Subject: I have found a CD that I think you would enjoy
|Georg Philipp Telemann|
Telemann: Violin Concertos
Listen to Samples
Technically Impeccable, Occasionally Too Noble
Leslie Richford | Selsingen, Lower Saxony | 07/23/2005
(4 out of 5 stars)
"Recorded in 1990 at Rosslyn Hill Chapel, Hampstead (London), this beautifully produced CD contains six lesser-known works for violin(s) by Germany?s most prolific 18th century composer, Georg Philipp Telemann, who was, during his lifetime, considerably more famous (and more in demand) than any of the Bach dynasty. But as Nicholas Anderson points out in his rather brief introduction to this music, ?Telemann did not altogether avoid in his own music those features which he criticised in others; sometimes his harmonies seem sparse, his passagework perfunctory.? Telemann was a great musician, but the violin ?seems to have been that in which he was least fluent?. It is also well-known that Telemann?s facility in composing has gained him a reputation for producing quantity rather than quality ? a reputation which, on the whole, is undeserved.

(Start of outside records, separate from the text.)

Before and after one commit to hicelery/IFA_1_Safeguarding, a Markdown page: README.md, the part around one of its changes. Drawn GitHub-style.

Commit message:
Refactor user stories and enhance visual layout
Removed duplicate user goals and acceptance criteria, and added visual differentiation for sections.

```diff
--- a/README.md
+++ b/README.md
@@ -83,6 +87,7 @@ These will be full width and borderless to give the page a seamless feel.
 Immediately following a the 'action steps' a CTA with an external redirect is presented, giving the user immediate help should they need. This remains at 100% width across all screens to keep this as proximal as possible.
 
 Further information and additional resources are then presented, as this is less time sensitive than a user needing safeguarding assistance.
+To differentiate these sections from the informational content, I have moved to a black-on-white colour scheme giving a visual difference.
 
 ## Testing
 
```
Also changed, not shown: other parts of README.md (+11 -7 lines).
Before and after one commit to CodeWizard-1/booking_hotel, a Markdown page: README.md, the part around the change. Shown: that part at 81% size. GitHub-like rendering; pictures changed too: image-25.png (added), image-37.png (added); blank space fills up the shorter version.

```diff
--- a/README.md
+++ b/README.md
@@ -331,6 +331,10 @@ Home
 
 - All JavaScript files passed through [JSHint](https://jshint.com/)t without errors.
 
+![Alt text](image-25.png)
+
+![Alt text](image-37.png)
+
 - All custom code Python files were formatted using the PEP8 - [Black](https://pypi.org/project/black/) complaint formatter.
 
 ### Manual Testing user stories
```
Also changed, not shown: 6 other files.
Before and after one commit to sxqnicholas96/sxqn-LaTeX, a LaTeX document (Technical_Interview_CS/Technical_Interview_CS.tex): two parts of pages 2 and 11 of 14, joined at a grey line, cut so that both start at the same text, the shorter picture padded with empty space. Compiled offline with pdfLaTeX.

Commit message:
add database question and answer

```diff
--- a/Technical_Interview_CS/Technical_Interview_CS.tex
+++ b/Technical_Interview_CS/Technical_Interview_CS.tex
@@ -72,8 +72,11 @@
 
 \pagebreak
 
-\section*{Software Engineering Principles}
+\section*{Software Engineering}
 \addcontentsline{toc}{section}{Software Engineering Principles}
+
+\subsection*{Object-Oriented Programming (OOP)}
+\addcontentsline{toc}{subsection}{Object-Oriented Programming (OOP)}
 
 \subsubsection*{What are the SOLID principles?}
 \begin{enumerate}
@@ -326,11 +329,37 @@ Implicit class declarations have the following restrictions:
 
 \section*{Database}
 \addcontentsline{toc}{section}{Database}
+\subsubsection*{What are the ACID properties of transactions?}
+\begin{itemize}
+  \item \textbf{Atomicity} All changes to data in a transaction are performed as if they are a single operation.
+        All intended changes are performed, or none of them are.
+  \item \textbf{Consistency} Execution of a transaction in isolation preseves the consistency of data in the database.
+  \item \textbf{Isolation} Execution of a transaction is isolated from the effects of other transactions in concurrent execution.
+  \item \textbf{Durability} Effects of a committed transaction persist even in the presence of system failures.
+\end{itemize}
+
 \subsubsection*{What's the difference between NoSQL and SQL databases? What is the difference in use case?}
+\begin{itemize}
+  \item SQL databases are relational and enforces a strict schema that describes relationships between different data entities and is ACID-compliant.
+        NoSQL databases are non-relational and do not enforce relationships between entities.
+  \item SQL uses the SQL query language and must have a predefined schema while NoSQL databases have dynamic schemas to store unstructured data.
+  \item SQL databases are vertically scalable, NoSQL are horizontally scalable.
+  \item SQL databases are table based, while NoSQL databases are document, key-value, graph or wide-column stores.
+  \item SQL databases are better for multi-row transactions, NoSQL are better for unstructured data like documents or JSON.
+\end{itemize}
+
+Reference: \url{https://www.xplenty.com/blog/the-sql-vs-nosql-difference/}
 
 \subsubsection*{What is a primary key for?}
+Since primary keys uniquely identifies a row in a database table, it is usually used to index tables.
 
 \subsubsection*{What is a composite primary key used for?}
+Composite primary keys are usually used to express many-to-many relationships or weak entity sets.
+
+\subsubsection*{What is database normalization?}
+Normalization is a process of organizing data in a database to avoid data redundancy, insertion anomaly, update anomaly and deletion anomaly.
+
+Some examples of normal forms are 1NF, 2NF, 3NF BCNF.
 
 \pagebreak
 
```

For me personally, the highlight on the present disc by Simon Standage and the Collegium Musicum 90 is the Concerto in G Major for Four Unaccompanied Violins which closes with a wonderful Vivace movement in which the four soloists (Simon Standage himself, Micaela Comberti, Andrew Manze and Miles Golding) produce a series of delightful fanfares. The Flute and Violin Concerto (soloists Rachel Brown and Simon Standage) is also a piece very much worth the listening to, with some attractive melody and passage-work. The two violin concertos here recorded are both pleasant to listen to, but do not attain the stature of Bach?s Violin Concertos. The A Major Concerto for Four Violins and Basso Continuo seems to me to be a less significant piece, whilst the Orchestral Suite ?La Changeante? after which the CD was named, although highly entertaining, is just one of a vast number of such suites that Telemann produced, as it seems quite effortlessly.
The Collegium Musicum 90 consists of five first violins, four second violins, two violas, two cellos, a double bass and a harpsichord. Among the musicians involved are many names that I seem to remember having seen on recordings by The English Concert and/or The Academy of Ancient Music, and there are, perhaps, certain similarities in the sound. Whereas Standage is always good on the fast movements, the slower ones tend to sound rather ?English?, with a certain reservedness or nobility that makes Telemann, on occasion, sound more like Handel in his later oratorios than the composer who picked up a lot of ideas from Polish fiddlers. For this reason, I am giving the CD four stars instead of five, despite the fact that the recording, technically speaking, is impeccable.